Go through the data and retrieve each line that includes the string "there".

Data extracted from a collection
━━━━━━━━
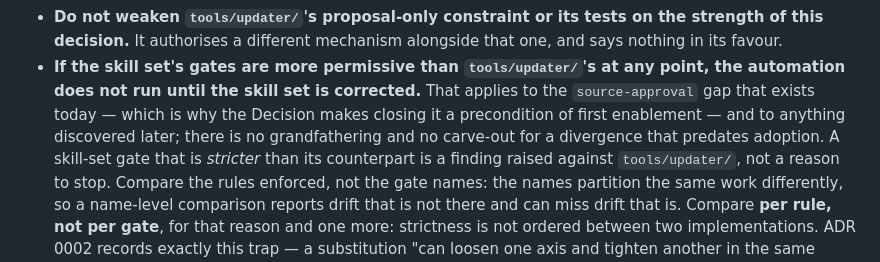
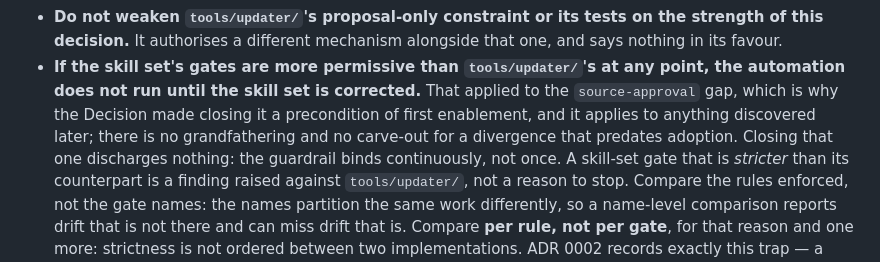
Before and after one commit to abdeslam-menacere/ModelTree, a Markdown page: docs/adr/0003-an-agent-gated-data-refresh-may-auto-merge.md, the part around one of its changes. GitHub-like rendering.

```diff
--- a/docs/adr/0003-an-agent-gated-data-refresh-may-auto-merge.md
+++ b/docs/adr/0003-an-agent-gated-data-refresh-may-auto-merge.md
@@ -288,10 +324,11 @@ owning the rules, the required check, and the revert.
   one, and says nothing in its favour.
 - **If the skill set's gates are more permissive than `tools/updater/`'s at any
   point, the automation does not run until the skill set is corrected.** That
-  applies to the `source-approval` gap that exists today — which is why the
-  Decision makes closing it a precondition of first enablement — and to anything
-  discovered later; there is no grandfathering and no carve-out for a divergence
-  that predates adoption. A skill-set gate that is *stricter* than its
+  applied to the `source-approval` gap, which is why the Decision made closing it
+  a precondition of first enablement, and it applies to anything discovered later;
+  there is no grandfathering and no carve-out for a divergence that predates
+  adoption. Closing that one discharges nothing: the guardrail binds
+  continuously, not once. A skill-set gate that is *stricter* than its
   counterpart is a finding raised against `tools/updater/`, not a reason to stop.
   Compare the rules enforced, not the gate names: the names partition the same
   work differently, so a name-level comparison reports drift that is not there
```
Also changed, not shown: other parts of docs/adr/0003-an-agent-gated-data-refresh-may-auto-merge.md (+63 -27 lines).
━━━━━━━━
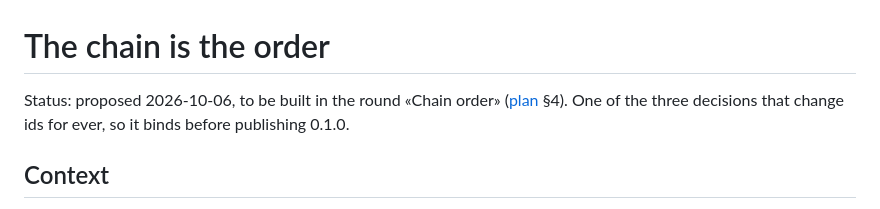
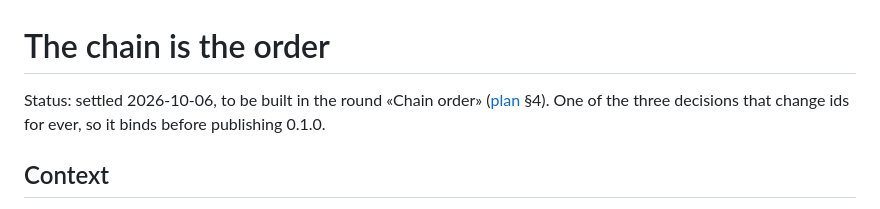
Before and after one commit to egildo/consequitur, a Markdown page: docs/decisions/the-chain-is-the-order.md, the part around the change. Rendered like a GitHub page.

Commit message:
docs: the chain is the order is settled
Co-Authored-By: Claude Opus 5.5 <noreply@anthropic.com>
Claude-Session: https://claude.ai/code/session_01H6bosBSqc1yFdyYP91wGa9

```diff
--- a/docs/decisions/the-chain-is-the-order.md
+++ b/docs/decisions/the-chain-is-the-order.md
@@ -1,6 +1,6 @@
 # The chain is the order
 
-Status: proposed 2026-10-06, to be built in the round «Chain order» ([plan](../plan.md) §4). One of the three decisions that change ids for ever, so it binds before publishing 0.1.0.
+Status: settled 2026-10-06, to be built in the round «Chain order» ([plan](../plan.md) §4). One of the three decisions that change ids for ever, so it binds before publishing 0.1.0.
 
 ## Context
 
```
━━━━━━━━
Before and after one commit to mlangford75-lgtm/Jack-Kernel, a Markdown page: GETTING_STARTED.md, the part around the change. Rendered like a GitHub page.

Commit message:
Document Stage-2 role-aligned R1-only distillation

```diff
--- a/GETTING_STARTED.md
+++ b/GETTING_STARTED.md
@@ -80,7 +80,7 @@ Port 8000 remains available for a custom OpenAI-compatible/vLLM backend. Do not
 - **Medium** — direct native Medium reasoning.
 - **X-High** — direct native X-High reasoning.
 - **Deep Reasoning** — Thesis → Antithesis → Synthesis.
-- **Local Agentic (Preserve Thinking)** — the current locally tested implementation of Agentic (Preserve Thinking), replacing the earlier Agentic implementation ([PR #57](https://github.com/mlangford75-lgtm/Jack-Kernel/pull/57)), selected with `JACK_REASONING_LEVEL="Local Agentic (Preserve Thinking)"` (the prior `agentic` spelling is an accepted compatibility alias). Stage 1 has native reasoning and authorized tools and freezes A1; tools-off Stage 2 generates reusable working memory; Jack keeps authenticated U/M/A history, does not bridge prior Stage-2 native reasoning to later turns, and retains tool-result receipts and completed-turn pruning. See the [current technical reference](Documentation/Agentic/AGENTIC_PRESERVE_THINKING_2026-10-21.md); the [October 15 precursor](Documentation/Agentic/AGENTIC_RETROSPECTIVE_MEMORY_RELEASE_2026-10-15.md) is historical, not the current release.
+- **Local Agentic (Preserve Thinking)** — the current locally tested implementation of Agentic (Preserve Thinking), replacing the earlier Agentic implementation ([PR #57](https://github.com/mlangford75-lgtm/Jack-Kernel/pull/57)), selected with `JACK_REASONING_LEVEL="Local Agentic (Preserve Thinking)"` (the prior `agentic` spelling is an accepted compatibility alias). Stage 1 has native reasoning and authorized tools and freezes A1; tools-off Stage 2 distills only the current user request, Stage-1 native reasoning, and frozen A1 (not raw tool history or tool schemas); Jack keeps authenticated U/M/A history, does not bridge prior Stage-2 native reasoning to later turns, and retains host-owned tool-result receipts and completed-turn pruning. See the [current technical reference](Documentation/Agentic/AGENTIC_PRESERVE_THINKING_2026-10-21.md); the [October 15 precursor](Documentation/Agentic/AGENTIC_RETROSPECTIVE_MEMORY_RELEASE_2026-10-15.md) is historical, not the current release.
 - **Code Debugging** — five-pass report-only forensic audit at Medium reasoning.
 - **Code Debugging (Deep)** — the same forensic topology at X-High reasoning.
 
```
━━━━━━━━
Task answer
-  discovered later; there is no grandfathering and no carve-out for a divergence
+  there is no grandfathering and no carve-out for a divergence that predates
   work differently, so a name-level comparison reports drift that is not there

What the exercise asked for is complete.